The LWF Blog
Fire Engineering Design and Risk Assessment – Firefighting & The Fire Service – Part 18December 13, 2018 12:16 pm
In LWF’s Fire Engineering blog series for Architects and others involved in building design, we have been looking at firefighting. In part 17, we began to look at how firefighting is undertaken by the Fire Service and their objectives and modes of operation when arriving at a fire. In part 19, tactical firefighting is discussed.
While the general objectives of tactical firefighting were given in the last blog, there are various methods used by firefighters to achieve their objectives. These include:
Obtaining water supplies
Searching in smoke
Protecting the search team or teams
Maintaining a line of retreat
Protecting the route
Establishing defensive bridgeheads
Determining which firefighting medium to use
Advancing hose lines
Turning over/cutting back
Firefighting’s modes – defensive and offensive – refer to the aim of the firefighters upon assessing the fire. If the fire can be extinguished and the building (or indeed its occupants if these have not been able to evacuate) can be saved the mode is offensive. If the fire is too well established and the building and contents are lost, the mode of operation will be defensive, in order to stop it spreading further and to subdue the fire as much as possible.
In offensive mode, jets and monitors should never be positioned so they are directing the water jet through doors and windows or roofs from outside the building. Where offensive mode firefighting is possible, it should always be the case that jets are positioned so that the fire is contained, and this means working from the inside towards the outside of the building to contain the fire.
Upon arrival at the fire, the officer in charge will assess whether the current attendance will be sufficient to put out the fire. If not, while further resources are travelling to the scene, the officer will prioritise the positioning of the stopping jets and place them on any breaches in structure providing separation between the fire and the interior of the building. Smoke, heat and flames may pass through penetrations in walls, doorways, ceiling voids, ducts, shafts and roof voids and so jets will be concentrated in those areas.
Where possible, if part of a floor is on fire or where there is a choice of routes to the fire, the rule is to keep the largest area of the building which is not on fire to the rear of the firefighters, so they are able to set up and retreat safely.
In part 19 of this series, LWF will continue to look at firefighting methods undertaken by the Fire Service. In the meantime, if you have any questions about this blog, or wish to discuss your own project with one of our fire engineers, please contact us.
Lawrence Webster Forrest has been working with their clients for over 25 years to produce innovative and exciting building projects. If you would like further information on how LWF and fire strategies could assist you, please contact Peter Gyere on 020 8668 8663.
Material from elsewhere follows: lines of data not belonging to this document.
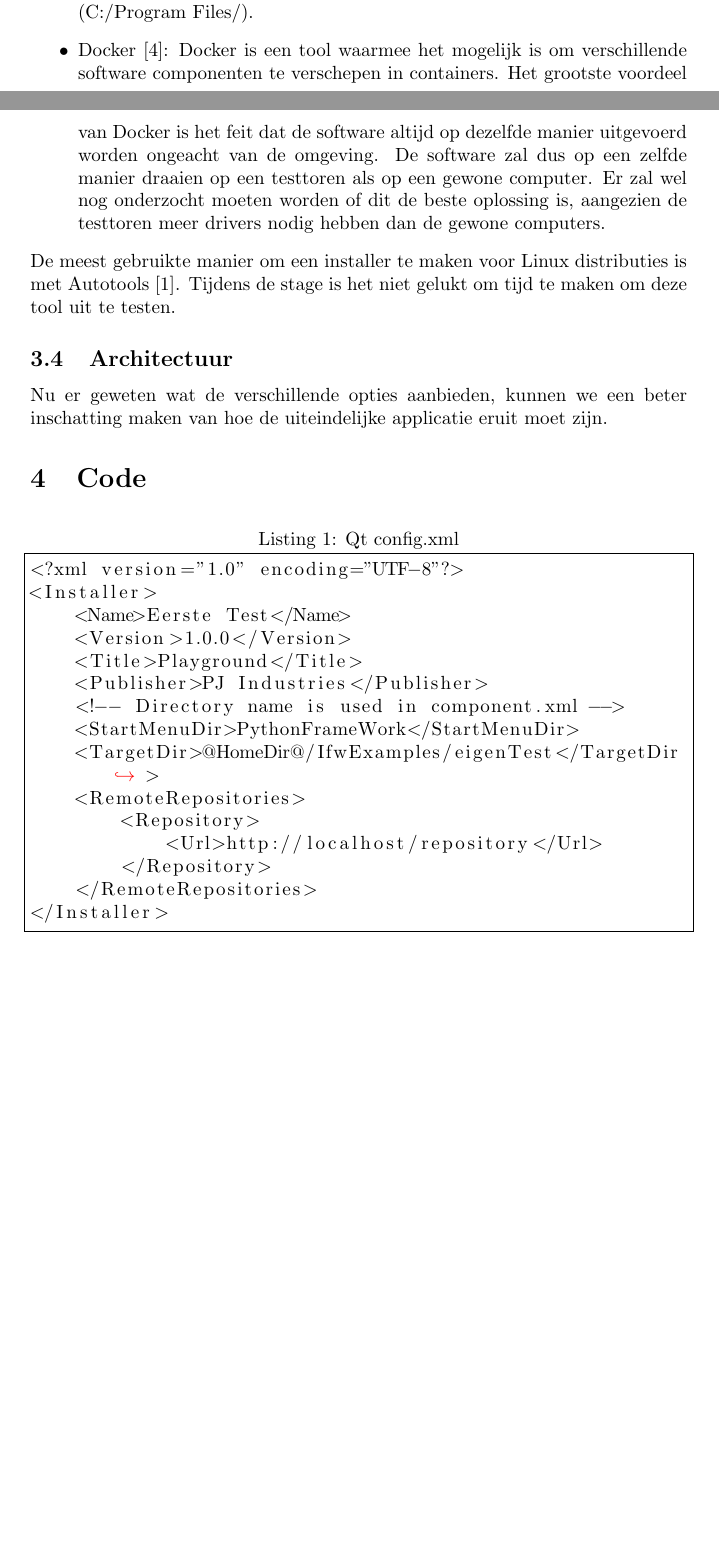
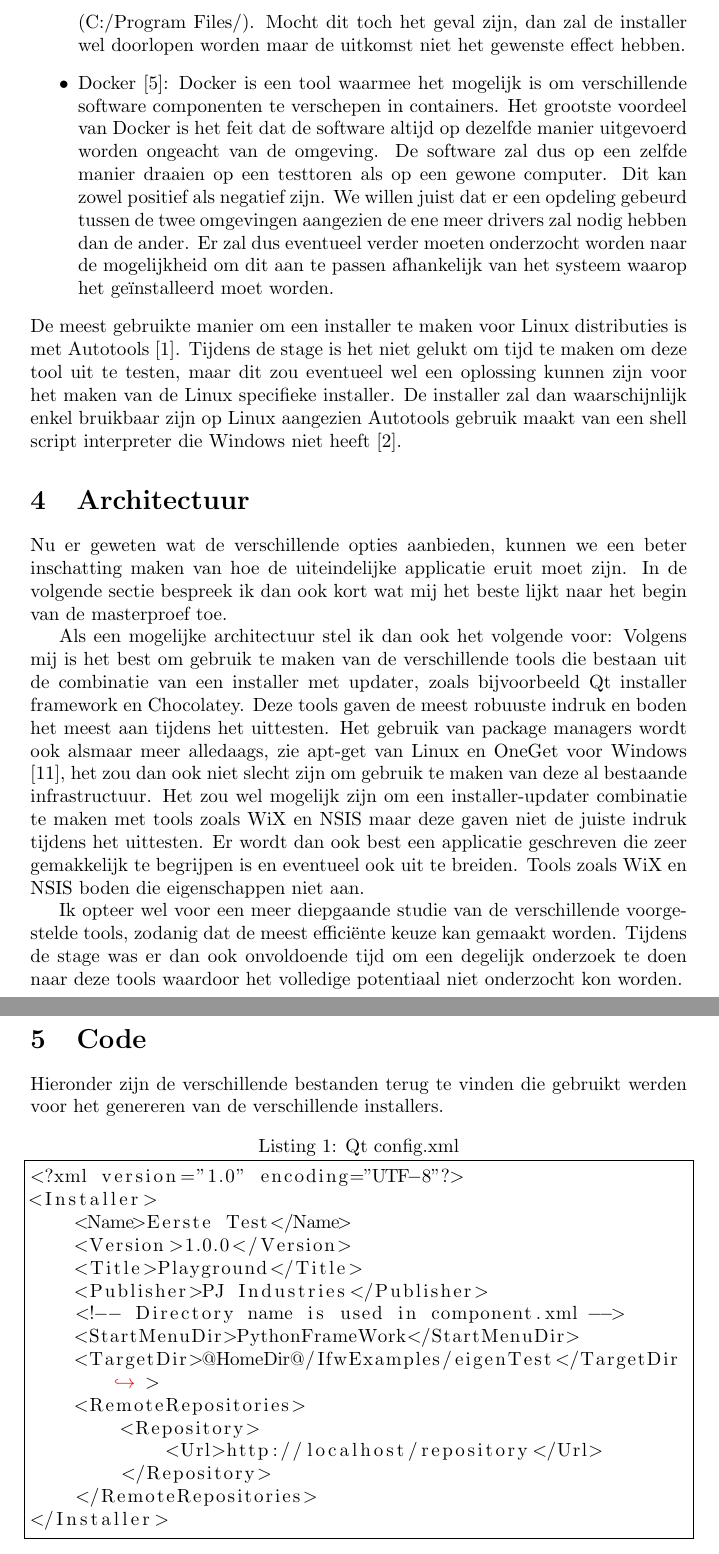
Before and after one commit to PieterJanRobrecht/masterproef2016, a LaTeX document (tex/stage.tex): two parts of pages 10 and 11 of 18 before the commit and two parts of pages 11 and 12 of 18 after it, joined at a grey line, cut at the place of the change, the shorter picture padded with empty space. The pictures show the PDF file tex/stage.pdf that the author committed with the source.

Commit message:
eind aanpassingen stageverslag

```diff
--- a/tex/stage.tex
+++ b/tex/stage.tex
@@ -284,3 +283,2 @@ In de nabije toekomst is het dan ook mogelijk dat het framework wordt aangepast
 De installer die gemaakt gaat worden, zal dus best onafhankelijk zijn van het onderliggende besturingssysteem.
 
-Er zijn verschillende opties die ik tijdens de duur van de stage heb onderzocht:
@@ -295,20 +296,38 @@ Dit gebeurt door het vertalen van de Windows API calls naar Linux API calls.
 Het zal dus niet werken zoals een virtuele machine.
 Met Wine kunnen dus installers die bedoelt zijn voor Windows systemen dus ook uitgevoerd worden op Linux.
 De installers moeten dan wel zodanig geschreven zijn dat er deze geen gebruik maken van de Windows specifieke taal, zoals bijvoorbeeld het vormen van paden (C:/Program Files/).
+Mocht dit toch het geval zijn, dan zal de installer wel doorlopen worden maar de uitkomst niet het gewenste effect hebben.
 
 \item Docker \citep{dockerMain}: Docker is een tool waarmee het mogelijk is om verschillende software componenten te verschepen in containers.
 Het grootste voordeel van Docker is het feit dat de software altijd op dezelfde manier uitgevoerd worden ongeacht van de omgeving.
 De software zal dus op een zelfde manier draaien op een testtoren als op een gewone computer.
-Er zal wel nog onderzocht moeten worden of dit de beste oplossing is, aangezien de testtoren meer drivers nodig hebben dan de gewone computers.
+Dit kan zowel positief als negatief zijn.
+We willen juist dat er een opdeling gebeurd tussen de twee omgevingen aangezien de ene meer drivers zal nodig hebben dan de ander.
+Er zal dus eventueel verder moeten onderzocht worden naar de mogelijkheid om dit aan te passen afhankelijk van het systeem waarop het ge\"installeerd moet worden.
 
 \end{itemize}
 De meest gebruikte manier om een installer te maken voor Linux distributies is met Autotools \citep{autoMain}.
-Tijdens de stage is het niet gelukt om tijd te maken om deze tool uit te testen.
+Tijdens de stage is het niet gelukt om tijd te maken om deze tool uit te testen, maar dit zou eventueel wel een oplossing kunnen zijn voor het maken van de Linux specifieke installer.
+De installer zal dan waarschijnlijk enkel bruikbaar zijn op Linux aangezien Autotools gebruik maakt van een shell script interpreter die Windows niet heeft \citep{autoScript}.
 
-\subsection{Architectuur}
+\section{Architectuur}
 Nu er geweten wat de verschillende opties aanbieden, kunnen we een beter inschatting maken van hoe de uiteindelijke applicatie eruit moet zijn.
+In de volgende sectie bespreek ik dan ook kort wat mij het beste lijkt naar het begin van de masterproef toe.
+
+Als een mogelijke architectuur stel ik dan ook het volgende voor:
+Volgens mij is het best om gebruik te maken van de verschillende tools die bestaan uit de combinatie van een installer met updater, zoals bijvoorbeeld Qt installer framework en Chocolatey.
+Deze tools gaven de meest robuuste indruk en boden het meest aan tijdens het uittesten.
+Het gebruik van package managers wordt ook alsmaar meer alledaags, zie apt-get van Linux en OneGet voor Windows \citep{oneget}, het zou dan ook niet slecht zijn om gebruik te maken van deze al bestaande infrastructuur.
+Het zou wel mogelijk zijn om een installer-updater combinatie te maken met tools zoals WiX en NSIS maar deze gaven niet de juiste indruk tijdens het uittesten.
+Er wordt dan ook best een applicatie geschreven die zeer gemakkelijk te begrijpen is en eventueel ook uit te breiden.
+Tools zoals WiX en NSIS boden die eigenschappen niet aan.
+
+Ik opteer wel voor een meer diepgaande studie van de verschillende voorgestelde tools, zodanig dat de meest effici\"ente keuze kan gemaakt worden.
+Tijdens de stage was er dan ook onvoldoende tijd om een degelijk onderzoek te doen naar deze tools waardoor het volledige potentiaal niet onderzocht kon worden.
 
 \section{Code}\label{section:code}
+Hieronder zijn de verschillende bestanden terug te vinden die gebruikt werden voor het genereren van de verschillende installers.
+
 \lstinputlisting[caption={Qt config.xml}, label={list:qtConfig}]{../code/qt/test/config/config.xml}
 
 \lstinputlisting[caption={Qt package.xml voor een executable}, label={list:qtPackageExe}]{../code/qt/test/packages/exe.file/meta/package.xml}
```
Also changed, not shown: tex/bib/stagebib.bib (+14 -0 lines), tex/stage.pdf, tex/stage.tex (16 more changed lines), 1 other file.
While care has been taken to ensure that information contained in LWF’s publications is true and correct at the time of publication, changes in circumstances after the time of publication may impact on the accuracy of this information.